→ Exercise aim
Read through the records. Copy each line that has the word "color".

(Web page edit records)
=== Section Start ===

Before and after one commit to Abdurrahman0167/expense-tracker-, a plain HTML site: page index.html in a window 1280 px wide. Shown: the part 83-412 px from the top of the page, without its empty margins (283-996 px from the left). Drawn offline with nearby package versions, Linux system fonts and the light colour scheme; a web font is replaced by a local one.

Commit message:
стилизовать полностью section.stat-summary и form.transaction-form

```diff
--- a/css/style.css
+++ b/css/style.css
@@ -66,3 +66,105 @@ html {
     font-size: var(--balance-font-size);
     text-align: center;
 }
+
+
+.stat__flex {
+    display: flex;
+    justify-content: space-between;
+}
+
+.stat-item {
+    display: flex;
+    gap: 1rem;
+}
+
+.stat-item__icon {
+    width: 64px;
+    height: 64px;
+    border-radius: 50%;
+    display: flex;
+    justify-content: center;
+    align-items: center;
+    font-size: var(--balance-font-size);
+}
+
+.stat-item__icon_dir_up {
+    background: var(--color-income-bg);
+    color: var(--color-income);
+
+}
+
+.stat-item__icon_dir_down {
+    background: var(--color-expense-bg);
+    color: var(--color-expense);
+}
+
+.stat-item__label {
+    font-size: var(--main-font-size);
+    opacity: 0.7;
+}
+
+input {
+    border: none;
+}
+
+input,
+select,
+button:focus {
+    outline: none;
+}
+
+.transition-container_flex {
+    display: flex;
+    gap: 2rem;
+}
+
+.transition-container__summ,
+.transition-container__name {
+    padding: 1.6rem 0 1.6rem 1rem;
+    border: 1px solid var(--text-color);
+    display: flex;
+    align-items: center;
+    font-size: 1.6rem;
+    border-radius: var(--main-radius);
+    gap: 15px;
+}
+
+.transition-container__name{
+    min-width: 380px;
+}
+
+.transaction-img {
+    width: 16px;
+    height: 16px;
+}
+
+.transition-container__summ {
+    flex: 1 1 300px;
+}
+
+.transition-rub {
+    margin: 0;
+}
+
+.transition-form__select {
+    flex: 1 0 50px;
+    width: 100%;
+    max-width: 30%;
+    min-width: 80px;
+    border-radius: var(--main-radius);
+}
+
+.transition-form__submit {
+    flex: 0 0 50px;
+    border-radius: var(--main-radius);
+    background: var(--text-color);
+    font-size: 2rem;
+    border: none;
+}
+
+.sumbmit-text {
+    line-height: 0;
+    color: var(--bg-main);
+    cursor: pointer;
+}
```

=== Section End ===

→ Your response
+    background: var(--color-income-bg);
+    color: var(--color-income);
+    background: var(--color-expense-bg);
+    color: var(--color-expense);
+    border: 1px solid var(--text-color);
+    background: var(--text-color);
+    color: var(--bg-main);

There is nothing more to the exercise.